Have the employment opportunities of women and minorities been negatively impacted as a result of corporate and industrial restructuring?
Supporters of micro-enterprise argue that self-employment is a strategy that can improve the economic well being of low-income families and promote economic development in poverty-stricken urban communities.
The Clinton Round: An Analysis of the Impact of Current Proposals to “Free” Single Mothers from Welfare Dependence
Since its beginnings, there has been heated public debate about whether AFDC should be a relatively ungenerous stop-gap program, or an anti-poverty program specifically designed to meet the needs of families headed by single women.
Women have a unique relationship to the health care system in the United States that needs to be taken into account in health care reform.
DOWNLOAD REPORT Unemployment Insurance (UI) was [...]
As women have dramatically increased their labor force participation over the past several decades, the organization of family life in the United States has also been transformed.
At a time when union membership has been declining overall, a new report by IWPR, “What Do Unions Do For Women?” shows that the number of women who are unions members has continued to increase.
Aid to Families with Dependent Children (AFDC) was established in 1935 as a means-tested public assistance program to provide cash payments to impoverished families with minor children headed by a caretaker relative, usually a widowed mother deprived of support from a wage-earning father (Peterson and Petersen, 1993)
Throughout the 1970s and 1980s, the need for corporate restructuring to compete in the new global marketplace was a much discussed topic.

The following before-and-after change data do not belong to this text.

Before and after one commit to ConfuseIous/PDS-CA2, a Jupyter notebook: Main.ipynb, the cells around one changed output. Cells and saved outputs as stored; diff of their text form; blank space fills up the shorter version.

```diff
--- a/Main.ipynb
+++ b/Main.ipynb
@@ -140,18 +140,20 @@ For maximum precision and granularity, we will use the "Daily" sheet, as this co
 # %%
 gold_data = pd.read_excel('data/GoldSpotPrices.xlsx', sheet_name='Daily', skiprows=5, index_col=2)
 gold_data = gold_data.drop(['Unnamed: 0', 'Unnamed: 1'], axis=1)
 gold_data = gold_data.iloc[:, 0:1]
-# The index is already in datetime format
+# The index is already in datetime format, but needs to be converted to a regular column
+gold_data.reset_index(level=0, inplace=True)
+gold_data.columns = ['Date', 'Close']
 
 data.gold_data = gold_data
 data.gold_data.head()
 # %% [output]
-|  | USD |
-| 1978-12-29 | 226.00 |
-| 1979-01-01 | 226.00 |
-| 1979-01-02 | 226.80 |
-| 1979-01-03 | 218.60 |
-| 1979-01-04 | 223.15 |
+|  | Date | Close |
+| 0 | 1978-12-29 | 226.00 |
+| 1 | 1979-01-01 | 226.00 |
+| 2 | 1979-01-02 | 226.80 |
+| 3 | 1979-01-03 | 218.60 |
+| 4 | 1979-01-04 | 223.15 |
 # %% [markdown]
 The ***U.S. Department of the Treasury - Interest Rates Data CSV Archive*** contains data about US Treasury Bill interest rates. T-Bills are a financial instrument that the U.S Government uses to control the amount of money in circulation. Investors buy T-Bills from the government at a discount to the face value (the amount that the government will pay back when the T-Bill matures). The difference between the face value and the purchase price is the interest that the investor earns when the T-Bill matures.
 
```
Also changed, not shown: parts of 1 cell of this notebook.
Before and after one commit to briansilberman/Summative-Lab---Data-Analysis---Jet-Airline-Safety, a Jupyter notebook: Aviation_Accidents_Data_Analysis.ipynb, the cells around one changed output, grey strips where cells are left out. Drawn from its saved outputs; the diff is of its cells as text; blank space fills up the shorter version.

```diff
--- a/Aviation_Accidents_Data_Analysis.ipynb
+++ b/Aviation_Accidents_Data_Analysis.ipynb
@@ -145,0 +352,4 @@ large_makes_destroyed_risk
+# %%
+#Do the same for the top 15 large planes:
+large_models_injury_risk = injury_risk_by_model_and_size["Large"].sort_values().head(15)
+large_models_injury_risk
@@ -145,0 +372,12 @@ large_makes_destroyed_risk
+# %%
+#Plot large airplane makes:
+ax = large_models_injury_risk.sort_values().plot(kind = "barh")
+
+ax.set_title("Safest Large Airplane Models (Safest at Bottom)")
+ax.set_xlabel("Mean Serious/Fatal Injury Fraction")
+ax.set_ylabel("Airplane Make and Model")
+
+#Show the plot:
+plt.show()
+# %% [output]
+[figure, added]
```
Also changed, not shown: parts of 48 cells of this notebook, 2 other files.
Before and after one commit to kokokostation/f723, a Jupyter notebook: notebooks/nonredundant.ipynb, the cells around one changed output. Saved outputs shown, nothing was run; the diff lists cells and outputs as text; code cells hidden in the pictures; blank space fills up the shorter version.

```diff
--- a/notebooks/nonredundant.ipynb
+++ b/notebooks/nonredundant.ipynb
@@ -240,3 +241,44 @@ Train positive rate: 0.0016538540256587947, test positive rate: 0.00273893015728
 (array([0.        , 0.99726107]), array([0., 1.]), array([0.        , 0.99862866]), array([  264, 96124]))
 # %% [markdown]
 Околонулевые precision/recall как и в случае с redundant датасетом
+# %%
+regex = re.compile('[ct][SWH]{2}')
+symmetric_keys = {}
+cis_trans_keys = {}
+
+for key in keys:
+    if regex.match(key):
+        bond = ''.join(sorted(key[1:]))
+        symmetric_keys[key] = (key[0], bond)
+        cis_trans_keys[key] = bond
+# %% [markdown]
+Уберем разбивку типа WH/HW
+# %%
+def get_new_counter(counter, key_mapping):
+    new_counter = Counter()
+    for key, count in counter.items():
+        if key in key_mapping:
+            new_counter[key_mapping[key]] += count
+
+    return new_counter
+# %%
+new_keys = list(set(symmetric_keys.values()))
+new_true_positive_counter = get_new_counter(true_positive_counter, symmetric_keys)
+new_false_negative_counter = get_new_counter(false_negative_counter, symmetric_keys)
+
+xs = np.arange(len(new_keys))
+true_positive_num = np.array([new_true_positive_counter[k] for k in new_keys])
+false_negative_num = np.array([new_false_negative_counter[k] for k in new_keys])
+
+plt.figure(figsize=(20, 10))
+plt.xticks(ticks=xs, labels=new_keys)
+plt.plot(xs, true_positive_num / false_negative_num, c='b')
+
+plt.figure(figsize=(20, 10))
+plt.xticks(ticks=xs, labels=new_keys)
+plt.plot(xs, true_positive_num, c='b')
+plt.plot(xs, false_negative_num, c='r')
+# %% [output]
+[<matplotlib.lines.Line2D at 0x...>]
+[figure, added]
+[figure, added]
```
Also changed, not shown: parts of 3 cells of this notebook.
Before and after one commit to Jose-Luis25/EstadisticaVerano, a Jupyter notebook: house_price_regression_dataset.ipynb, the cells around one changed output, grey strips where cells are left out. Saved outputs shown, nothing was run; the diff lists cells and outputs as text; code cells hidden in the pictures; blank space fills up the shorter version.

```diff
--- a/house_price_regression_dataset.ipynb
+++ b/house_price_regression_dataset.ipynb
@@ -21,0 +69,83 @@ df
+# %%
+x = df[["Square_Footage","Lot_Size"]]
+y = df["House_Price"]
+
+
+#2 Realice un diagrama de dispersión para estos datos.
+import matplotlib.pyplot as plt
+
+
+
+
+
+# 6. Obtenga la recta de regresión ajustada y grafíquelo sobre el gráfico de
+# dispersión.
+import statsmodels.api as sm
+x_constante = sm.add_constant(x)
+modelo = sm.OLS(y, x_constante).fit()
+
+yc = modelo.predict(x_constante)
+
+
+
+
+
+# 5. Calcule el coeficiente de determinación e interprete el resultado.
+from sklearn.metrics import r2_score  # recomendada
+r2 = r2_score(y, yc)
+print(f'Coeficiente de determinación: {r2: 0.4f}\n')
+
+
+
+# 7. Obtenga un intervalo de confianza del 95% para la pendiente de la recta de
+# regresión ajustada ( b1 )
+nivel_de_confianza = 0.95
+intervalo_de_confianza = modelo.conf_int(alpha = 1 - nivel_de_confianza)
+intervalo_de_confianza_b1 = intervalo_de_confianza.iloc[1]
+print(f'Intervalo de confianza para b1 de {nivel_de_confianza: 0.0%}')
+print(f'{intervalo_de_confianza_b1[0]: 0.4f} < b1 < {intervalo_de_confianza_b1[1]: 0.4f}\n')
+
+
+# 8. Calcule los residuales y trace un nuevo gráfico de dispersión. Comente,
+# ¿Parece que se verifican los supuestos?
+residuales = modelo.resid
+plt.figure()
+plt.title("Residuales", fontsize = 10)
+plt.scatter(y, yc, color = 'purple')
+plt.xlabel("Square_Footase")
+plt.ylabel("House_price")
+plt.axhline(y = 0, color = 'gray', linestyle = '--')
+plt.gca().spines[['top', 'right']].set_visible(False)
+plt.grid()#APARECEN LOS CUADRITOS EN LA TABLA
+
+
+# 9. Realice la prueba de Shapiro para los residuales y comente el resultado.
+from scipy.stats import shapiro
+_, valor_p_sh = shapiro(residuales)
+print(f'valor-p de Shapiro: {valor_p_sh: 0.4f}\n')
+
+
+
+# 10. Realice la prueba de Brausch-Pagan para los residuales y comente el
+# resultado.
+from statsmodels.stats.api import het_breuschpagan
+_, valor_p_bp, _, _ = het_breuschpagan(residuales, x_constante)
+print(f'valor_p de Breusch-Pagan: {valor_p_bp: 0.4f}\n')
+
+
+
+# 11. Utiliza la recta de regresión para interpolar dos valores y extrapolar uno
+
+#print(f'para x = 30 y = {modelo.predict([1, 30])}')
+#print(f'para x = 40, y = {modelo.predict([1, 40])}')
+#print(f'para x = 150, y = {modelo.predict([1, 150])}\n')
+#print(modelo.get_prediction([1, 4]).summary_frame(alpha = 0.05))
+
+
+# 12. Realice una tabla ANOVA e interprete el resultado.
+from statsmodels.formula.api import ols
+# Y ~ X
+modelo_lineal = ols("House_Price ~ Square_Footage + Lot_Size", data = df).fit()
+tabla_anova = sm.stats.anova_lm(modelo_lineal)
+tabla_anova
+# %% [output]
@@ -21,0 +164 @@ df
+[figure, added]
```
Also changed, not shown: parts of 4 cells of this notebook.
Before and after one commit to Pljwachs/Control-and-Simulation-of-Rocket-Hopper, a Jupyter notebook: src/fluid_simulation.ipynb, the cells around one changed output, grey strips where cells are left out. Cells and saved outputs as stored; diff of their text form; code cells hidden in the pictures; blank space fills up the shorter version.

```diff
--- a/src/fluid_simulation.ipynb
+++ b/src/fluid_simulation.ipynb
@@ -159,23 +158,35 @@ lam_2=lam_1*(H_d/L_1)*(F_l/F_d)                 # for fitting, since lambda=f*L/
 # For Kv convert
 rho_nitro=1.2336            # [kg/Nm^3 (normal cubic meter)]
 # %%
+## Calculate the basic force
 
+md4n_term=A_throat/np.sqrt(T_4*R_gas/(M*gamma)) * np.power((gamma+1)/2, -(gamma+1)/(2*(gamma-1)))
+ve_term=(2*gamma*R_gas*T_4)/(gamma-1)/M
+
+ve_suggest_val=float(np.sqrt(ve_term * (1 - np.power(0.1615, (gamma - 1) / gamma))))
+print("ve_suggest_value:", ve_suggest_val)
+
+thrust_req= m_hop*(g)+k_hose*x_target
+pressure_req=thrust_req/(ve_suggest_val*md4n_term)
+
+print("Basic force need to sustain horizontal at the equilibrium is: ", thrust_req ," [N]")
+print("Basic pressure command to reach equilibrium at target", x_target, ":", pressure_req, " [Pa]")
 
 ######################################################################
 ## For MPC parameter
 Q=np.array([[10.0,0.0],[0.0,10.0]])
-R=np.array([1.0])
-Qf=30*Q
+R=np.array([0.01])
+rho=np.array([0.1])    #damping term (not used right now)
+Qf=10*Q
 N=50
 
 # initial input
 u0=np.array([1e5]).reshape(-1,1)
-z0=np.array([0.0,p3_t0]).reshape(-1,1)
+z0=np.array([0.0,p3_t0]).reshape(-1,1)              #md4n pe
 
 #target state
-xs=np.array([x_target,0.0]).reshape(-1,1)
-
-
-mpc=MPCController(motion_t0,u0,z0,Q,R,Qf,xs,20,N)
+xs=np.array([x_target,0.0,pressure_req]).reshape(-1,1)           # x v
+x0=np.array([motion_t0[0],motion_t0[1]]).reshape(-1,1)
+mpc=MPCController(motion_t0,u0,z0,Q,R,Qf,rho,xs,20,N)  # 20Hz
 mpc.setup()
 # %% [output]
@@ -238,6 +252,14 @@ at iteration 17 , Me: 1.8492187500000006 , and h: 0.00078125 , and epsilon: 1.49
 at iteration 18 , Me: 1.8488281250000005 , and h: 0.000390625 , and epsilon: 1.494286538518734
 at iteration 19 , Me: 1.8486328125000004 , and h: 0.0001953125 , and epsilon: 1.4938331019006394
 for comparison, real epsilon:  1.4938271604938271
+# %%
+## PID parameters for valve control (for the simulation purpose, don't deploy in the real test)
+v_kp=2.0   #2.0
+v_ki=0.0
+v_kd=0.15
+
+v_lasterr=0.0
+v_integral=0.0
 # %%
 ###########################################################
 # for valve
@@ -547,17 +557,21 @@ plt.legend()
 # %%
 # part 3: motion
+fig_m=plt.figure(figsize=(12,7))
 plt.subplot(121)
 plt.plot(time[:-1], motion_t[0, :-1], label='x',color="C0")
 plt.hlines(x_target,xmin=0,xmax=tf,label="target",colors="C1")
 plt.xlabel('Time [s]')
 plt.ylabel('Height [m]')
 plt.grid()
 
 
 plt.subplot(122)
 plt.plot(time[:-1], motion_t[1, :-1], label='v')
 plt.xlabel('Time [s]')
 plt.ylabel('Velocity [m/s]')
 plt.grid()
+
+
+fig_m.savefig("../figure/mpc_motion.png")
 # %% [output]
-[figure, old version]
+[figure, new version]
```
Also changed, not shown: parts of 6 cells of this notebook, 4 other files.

Much of the rhetoric surrounding the passage of "welfare reform" legislation during the 1980s, as well as the campaign promises of the current administration "to end welfare as we know it," negatively characterize income obtains from Aid to Families with Dependent Children (AFDC).